Why I Forgive My Parents for Ruining My Life

I yelled, I cried, and I told them how mean they were because when I was growing up, my parents just couldn’t get it right. They didn’t care, they didn’t try, they weren’t listening, and they didn't understand. “I can’t wait until I’m a grownup!” I’d spew in frustration, “I can’t wait to move out!” Looking back, I don’t know how I managed to keep all my teeth in this snide little mouth of mine. Somehow my parents (especially my mom, who often received the brunt of my attitude) were able to restrain themselves from knocking me out cold.

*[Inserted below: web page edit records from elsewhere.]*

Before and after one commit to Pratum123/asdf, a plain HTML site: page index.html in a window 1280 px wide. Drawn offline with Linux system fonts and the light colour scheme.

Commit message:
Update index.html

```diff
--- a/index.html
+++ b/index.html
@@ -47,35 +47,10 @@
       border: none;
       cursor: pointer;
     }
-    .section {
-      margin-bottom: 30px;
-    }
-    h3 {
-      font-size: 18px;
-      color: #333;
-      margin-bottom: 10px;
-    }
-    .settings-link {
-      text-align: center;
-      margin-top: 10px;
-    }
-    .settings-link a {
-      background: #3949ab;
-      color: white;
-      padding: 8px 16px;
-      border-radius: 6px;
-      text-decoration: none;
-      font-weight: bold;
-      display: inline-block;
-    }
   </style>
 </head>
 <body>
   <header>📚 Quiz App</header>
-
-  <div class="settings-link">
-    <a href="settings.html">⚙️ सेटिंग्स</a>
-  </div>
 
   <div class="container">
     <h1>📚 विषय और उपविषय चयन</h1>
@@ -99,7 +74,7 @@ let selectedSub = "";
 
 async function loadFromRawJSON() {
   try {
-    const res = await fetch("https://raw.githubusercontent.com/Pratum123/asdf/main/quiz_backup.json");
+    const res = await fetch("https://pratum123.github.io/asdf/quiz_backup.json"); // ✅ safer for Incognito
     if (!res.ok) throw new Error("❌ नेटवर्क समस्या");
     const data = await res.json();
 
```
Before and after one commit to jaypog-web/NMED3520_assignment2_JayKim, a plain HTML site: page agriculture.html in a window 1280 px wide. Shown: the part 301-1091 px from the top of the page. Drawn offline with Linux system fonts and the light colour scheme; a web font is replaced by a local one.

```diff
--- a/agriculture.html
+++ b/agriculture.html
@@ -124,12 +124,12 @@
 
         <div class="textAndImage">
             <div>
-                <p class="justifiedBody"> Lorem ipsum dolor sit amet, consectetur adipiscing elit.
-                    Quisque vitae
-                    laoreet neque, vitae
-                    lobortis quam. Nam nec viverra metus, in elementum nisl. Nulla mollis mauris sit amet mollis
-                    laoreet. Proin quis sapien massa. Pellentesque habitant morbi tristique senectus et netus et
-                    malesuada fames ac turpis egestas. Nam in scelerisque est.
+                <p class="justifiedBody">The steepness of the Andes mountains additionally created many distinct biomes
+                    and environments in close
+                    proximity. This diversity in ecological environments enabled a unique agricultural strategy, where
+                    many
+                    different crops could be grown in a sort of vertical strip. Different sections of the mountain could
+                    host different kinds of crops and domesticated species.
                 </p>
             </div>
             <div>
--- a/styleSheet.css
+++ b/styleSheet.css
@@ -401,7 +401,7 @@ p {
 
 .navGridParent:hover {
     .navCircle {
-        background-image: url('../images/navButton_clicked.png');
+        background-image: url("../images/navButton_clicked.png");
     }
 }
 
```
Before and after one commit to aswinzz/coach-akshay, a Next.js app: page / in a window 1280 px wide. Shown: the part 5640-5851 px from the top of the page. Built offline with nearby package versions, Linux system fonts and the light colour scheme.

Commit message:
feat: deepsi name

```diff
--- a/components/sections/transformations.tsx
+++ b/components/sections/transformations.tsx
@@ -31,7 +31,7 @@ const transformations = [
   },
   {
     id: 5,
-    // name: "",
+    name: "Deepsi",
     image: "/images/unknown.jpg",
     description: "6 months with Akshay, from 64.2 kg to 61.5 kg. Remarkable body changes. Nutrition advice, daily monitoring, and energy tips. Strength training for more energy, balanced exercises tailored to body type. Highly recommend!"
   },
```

I'd huff, puff, try to blow the house down, and instead of rolling heads it was my mother’s eyes, right before saying something like, “Yeah, we’ll see.”

And as life will have it, I grew up and moved out just like I said I would, causing me to learn fairly quickly that the excitement of becoming an adult is both foolish and overrated. Apparently (wah) there’s a lot more to it than hanging out with whoever and eating junk food whenever. Fast forward many more years and I’m a working mom with a 2 year old, rushing to daycare after leaving work later than I intended because a fire needed putting out. And I stayed because that’s what adults do. They do what they have to. It sucks.

When I finally pulled my car into the daycare driveway thirty minutes later than usual, the reality of just how tough it is to be everything you want to be, all the time, permeated. That’s when I had my full circle moment, seeing myself in my mom, who fervently worked to meet the challenges of adulthood while juggling the responsibilities of parenthood. And with five daughters, we each made sure she didn’t catch a break, calling Mom on everything we didn’t fancy like five immediate supervisors breathing down her neck.

Now I understand the struggle. Perception is everything and my mom was right when she said, “Yeah, we’ll see.” Because today, I’m ready to see things from the eyes of a parent and forgive them from a child's view. Forgive them for: 

Running late.  It’s the easiest thing to lose track of time, get held up by your boss, get stuck in traffic, or simply get your carpool days mixed up. Parents are humans, I get that now.

Not going to every award ceremony.  Seeing all the other parents clapping in the audience for their kid of the month made me wonder why my own parents couldn't show up. Now I understand what the word logistics means and how complicated it must have been with 5 kids. I mean, there was always a baby. And I got way too many of those awards (just sayin’).

Not getting me a Power Wheels Jeep for Christmas...or any other ridiculously high-priced toy that I “had to have.” I had to negotiate for, contribute to, and work towards the big "things" I wanted and whoa! Desires require effort; I appreciate not having developed a false sense of that fact. 

Sandwiches for dinner.  "Sandwiches are for lunch!!!" I'd yell. But every once in a while I had to eat one for dinner. I considered it torture. In hindsight, there are a million real life reasons why you didn't get around to cooking the typical delicious dinners I was accustomed to. In hindsight, I was spoiled, not reasonable. 

Making me take the bus.  All of my friends' parents drove them to school and I had to wake up extra early so I could catch the bus. "But we're the first stop, it's not fair!" I'd complain, not realizing the work required to get 5 kids to 3 different schools by 8 a.m.

Not letting me spend the night.  Slumber parties were out of the question. What were you so afraid of? I'm glad I didn't know at the time because it was too scary for me to handle. Thank you for putting up with my resistance, it kept me safe.

Ruining my life.  You wouldn't let me hang out with or go to so-and-so, you wouldn't let me stay out until blah and blah. And you definitely didn't give me whatever. I must've accused you of ruining my life a trillion times by the time I was "finally" able to ruin it myself. But once again you were right. (Does that ever get old?) Nothing good takes place at 2am, Shanda's mom isn't really "cool" as much as she is troubled, bad company really does bring bad luck, and though you didn't know exactly what I was up to- you knew enough to prevent me from screwing up big time.

I forgive my parents for all of it; the rules, the control, the structure and the boundaries. Because now that I have a child of my own whom I love more than life itself, all I want to do is protect him, guide him, and do the best I can, too.  So Mom and Dad, thank you. Thank you for ruining my life so that I couldn't ruin it myself, and helping me see that running late to the daycare pickup is an offense I can easily forgive myself for.

And when the time comes, I hope that I ruin my son's life too.